With the crop harvest nearly complete, wild turkeys are becoming a common sight in residential neighborhoods and around building sites, according to the Minnesota Department of Natural Resources (DNR).
Wendy Krueger, a DNR area wildlife supervisor, said it’s important that people not feed wild turkeys. “We are getting increased calls from the public about wild turkeys in yards and within city limits,” she said. “When turkeys lose their natural fear of humans, they can become a nuisance. We don’t want that to happen.”
The restoration of wild turkeys in Minnesota has been a phenomenal success. Since 29 birds were released in southeastern Minnesota 40 years ago, the population has grown to more than 70,000 birds today. As wild turkey populations expand across the state, interactions with humans have become more common. However, problems occur when wild turkeys become desensitized to people and lose some of their wild instincts.
Adult wild turkeys, which can weigh 20 pounds or more, can quickly become unwelcomed guests, Krueger said. They can destroy flower beds and garden areas, and leave their droppings on patios and decks. They may roost in trees near homes and even on automobiles.
To reduce visits by turkeys, follow these techniques:
--Use elevated bird feeders.
--Clean up spilled seed; on farms clean up grain around bins.

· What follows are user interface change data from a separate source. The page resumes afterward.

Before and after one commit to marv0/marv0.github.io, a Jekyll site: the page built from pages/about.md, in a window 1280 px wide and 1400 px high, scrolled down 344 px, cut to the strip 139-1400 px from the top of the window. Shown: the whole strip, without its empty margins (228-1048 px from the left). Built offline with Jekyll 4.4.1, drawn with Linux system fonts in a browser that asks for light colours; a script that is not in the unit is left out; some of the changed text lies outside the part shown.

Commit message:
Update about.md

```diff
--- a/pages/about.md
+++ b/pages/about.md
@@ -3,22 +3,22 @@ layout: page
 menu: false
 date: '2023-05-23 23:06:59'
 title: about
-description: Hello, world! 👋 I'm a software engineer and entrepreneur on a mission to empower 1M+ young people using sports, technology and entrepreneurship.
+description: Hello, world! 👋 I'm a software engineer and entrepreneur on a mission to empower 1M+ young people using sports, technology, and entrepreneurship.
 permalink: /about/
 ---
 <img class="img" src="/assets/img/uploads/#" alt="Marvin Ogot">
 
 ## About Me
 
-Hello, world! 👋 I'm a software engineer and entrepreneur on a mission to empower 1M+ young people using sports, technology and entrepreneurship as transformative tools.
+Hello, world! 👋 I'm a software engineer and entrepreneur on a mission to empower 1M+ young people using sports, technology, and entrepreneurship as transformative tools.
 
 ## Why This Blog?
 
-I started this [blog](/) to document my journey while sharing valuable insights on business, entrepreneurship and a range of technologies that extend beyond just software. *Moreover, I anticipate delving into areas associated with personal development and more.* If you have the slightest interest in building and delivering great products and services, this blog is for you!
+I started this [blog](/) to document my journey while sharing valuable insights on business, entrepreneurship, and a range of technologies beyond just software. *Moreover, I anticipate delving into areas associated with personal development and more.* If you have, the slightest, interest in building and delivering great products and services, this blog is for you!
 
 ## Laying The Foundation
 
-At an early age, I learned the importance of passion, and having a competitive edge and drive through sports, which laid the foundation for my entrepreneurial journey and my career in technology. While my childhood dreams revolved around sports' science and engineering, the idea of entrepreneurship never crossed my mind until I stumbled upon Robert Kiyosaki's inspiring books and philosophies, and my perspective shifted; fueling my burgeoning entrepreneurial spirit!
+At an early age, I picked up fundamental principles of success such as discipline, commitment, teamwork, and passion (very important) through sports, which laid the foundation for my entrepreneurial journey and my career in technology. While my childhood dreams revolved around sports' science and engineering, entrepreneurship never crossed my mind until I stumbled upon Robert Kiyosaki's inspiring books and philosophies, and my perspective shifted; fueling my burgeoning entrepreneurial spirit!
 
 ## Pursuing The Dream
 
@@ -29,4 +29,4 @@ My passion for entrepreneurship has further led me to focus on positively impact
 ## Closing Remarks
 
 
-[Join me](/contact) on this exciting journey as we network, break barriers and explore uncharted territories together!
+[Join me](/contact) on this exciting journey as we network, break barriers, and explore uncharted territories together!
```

--Temporarily discontinue feeding by removing all bird feeders.
--Make turkeys feel unwelcomed with lots of action and noise, chasing them with a broom or opening and closing a dark-colored umbrella.
--Keep a leashed dog in the area.
Compounding the problem is the release of pen-raised turkeys. It is illegal to release any turkey into the wild without a DNR permit. All turkeys purchased from game farms, farm stores or catalogs must be confined at all times. Pen-raised turkeys are not as wary as wild turkeys and can cause nuisance problems.
If a turkey does become aggressive and cannot be removed, contact the nearest DNR area wildlife office, which can be found at mndnr.govcontactwildlife_managers
“People have good intentions and want to help the birds, but in the long run it does just the opposite,” Krueger said.